**Your task:** Whenever a line of the data below holds the string "className", copy that line.

**Data for this exercise:**

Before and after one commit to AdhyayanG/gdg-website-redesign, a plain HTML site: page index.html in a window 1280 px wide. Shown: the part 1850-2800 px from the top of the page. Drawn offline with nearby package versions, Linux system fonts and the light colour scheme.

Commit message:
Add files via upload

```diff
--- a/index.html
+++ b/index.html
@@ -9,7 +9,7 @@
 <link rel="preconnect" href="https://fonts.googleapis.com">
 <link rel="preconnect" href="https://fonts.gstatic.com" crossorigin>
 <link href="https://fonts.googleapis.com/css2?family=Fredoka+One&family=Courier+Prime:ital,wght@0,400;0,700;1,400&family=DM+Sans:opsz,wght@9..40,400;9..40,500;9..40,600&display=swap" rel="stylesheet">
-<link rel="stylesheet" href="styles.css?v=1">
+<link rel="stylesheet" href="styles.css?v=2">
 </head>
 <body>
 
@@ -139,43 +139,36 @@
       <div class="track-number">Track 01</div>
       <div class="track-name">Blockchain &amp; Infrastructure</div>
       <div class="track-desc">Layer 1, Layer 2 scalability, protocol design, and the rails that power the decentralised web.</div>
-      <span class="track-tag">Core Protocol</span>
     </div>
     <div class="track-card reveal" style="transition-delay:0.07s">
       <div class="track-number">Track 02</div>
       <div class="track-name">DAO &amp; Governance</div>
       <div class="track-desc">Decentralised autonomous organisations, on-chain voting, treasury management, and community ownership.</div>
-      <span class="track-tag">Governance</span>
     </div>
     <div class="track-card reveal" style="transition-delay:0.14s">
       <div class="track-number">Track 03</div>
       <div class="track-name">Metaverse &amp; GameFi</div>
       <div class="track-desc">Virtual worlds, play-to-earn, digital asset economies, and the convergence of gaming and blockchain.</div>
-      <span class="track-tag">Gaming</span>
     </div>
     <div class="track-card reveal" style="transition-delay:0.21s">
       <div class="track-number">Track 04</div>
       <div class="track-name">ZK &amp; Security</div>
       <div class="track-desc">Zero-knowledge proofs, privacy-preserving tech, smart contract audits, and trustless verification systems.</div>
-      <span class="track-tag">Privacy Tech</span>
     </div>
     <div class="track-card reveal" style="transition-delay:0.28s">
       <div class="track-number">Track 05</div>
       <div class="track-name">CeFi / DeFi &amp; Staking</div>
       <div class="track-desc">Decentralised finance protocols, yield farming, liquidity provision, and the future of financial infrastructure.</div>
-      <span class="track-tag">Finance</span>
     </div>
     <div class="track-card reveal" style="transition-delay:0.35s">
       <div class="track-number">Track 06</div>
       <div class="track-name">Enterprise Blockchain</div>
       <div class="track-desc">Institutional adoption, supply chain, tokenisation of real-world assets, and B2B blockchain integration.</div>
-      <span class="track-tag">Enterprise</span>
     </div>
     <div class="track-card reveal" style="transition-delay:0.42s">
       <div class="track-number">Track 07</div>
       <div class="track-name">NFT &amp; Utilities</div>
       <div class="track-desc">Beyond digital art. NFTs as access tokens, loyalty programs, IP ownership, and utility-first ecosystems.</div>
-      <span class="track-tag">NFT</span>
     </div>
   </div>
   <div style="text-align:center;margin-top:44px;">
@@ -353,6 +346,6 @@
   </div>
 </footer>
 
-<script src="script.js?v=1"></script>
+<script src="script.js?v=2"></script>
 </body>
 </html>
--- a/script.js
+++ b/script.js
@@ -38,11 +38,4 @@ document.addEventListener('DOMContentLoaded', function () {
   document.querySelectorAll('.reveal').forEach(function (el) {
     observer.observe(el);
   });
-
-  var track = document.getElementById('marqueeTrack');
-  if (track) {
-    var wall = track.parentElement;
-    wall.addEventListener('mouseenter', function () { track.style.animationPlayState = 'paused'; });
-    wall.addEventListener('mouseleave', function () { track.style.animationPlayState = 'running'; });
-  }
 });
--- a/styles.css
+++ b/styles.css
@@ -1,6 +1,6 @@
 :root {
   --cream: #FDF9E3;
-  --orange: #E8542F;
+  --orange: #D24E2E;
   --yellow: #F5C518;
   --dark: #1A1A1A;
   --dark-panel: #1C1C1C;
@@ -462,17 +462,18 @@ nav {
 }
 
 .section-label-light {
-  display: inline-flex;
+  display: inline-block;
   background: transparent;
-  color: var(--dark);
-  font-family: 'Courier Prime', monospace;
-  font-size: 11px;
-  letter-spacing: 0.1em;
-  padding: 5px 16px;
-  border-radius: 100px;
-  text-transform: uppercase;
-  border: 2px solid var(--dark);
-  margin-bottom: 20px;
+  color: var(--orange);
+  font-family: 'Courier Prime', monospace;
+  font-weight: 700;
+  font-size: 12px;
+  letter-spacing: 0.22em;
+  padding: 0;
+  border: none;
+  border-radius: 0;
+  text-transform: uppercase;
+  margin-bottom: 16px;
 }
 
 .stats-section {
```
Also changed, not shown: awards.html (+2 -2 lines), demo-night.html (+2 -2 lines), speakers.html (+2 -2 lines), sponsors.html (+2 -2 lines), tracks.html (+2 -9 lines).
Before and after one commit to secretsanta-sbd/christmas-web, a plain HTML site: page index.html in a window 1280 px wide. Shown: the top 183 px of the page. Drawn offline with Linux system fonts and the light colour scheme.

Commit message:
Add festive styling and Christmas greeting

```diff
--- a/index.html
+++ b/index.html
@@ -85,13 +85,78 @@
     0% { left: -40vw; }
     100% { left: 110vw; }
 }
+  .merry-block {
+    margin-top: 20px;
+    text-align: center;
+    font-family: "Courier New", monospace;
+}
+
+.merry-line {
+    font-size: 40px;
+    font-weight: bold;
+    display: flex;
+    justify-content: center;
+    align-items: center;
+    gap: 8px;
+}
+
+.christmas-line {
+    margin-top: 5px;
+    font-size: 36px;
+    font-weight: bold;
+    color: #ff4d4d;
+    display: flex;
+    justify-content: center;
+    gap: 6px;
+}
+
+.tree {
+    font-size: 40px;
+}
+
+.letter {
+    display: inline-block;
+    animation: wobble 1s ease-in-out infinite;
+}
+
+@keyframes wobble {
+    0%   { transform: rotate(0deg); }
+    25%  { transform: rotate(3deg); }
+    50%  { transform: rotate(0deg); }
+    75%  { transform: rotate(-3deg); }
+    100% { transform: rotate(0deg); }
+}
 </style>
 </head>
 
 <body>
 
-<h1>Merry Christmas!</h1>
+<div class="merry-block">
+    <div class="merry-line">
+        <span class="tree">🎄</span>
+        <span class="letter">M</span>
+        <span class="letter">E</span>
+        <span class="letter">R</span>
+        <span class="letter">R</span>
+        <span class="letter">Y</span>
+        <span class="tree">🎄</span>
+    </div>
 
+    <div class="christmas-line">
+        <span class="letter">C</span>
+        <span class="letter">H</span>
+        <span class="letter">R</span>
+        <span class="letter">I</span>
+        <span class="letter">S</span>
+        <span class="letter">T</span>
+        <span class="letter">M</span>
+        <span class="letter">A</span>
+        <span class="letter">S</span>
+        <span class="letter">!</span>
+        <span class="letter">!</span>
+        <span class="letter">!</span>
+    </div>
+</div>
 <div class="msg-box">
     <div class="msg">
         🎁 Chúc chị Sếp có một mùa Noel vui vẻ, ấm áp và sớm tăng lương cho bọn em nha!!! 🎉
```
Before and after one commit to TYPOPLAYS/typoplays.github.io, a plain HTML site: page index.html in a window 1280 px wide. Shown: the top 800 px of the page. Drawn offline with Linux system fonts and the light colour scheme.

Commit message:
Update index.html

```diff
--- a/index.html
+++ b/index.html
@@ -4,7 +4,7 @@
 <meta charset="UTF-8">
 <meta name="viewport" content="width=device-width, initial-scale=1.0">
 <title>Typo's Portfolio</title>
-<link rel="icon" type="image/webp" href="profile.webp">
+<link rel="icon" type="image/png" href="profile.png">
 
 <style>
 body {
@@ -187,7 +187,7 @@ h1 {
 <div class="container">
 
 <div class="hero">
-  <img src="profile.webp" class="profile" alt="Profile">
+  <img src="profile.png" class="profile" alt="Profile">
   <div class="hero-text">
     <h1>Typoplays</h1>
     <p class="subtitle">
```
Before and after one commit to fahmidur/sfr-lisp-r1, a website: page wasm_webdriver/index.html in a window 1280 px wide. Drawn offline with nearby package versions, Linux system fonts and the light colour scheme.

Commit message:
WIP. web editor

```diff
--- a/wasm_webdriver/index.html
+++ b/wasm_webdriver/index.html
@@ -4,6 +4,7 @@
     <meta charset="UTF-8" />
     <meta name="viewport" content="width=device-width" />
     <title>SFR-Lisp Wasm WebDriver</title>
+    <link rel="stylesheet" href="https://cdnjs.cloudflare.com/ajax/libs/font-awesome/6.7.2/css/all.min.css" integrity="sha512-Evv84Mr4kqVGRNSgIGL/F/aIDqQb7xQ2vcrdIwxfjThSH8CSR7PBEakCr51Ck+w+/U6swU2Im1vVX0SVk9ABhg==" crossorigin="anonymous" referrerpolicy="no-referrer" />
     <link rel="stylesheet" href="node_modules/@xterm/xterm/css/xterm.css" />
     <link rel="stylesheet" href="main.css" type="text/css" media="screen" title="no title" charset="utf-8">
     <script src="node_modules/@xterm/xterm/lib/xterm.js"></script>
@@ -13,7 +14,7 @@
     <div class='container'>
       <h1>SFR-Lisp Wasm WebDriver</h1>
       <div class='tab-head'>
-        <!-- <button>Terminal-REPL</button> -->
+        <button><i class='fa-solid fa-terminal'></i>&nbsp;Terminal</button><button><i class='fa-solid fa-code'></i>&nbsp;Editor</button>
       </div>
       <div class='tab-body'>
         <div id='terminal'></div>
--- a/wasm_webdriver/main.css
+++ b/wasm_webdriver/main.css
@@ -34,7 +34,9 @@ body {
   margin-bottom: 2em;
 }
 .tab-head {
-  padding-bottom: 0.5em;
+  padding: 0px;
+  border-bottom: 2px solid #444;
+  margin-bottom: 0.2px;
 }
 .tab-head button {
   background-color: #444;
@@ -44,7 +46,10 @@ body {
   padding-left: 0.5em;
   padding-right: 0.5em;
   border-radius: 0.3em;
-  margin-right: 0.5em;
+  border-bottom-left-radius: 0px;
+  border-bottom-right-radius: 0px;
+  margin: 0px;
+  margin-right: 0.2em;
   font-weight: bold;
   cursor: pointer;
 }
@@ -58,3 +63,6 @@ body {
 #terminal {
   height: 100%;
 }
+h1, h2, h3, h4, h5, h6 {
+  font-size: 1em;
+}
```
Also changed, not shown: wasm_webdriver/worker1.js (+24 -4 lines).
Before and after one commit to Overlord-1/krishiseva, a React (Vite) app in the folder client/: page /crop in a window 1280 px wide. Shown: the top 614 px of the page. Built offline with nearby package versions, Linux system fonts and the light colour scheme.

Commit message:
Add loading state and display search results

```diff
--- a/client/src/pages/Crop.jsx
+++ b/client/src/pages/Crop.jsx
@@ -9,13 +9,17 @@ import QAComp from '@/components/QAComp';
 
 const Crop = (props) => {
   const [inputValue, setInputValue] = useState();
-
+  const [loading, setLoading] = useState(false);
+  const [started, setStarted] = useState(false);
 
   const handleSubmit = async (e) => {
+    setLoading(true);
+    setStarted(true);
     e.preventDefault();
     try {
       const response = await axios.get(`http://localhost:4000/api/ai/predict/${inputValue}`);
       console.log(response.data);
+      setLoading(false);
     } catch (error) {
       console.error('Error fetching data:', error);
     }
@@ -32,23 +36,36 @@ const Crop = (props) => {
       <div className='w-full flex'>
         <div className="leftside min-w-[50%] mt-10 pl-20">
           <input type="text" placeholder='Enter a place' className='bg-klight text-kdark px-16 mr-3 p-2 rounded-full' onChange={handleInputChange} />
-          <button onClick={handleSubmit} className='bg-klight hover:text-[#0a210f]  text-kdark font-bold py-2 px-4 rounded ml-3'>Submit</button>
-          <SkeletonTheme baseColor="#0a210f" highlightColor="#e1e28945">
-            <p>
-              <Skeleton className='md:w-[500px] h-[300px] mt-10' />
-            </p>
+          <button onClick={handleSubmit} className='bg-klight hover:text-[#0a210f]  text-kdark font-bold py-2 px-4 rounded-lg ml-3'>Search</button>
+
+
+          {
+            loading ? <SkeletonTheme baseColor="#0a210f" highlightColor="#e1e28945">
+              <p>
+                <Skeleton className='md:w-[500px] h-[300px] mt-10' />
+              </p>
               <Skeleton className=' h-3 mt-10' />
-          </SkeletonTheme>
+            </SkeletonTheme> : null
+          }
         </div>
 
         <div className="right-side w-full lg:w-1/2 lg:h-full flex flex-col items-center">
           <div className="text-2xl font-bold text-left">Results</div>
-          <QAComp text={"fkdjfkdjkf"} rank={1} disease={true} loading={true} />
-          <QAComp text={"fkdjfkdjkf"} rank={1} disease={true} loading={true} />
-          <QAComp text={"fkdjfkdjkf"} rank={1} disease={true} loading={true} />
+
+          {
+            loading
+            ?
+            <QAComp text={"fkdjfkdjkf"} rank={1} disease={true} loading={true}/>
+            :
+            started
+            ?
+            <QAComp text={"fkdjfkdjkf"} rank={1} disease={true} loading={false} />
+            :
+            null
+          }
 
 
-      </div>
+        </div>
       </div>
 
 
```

**Response area:**
       <div className='w-full flex'>
         <div className="leftside min-w-[50%] mt-10 pl-20">
           <input type="text" placeholder='Enter a place' className='bg-klight text-kdark px-16 mr-3 p-2 rounded-full' onChange={handleInputChange} />
-          <button onClick={handleSubmit} className='bg-klight hover:text-[#0a210f]  text-kdark font-bold py-2 px-4 rounded ml-3'>Submit</button>
-              <Skeleton className='md:w-[500px] h-[300px] mt-10' />
+          <button onClick={handleSubmit} className='bg-klight hover:text-[#0a210f]  text-kdark font-bold py-2 px-4 rounded-lg ml-3'>Search</button>
+                <Skeleton className='md:w-[500px] h-[300px] mt-10' />
               <Skeleton className=' h-3 mt-10' />
         <div className="right-side w-full lg:w-1/2 lg:h-full flex flex-col items-center">
           <div className="text-2xl font-bold text-left">Results</div>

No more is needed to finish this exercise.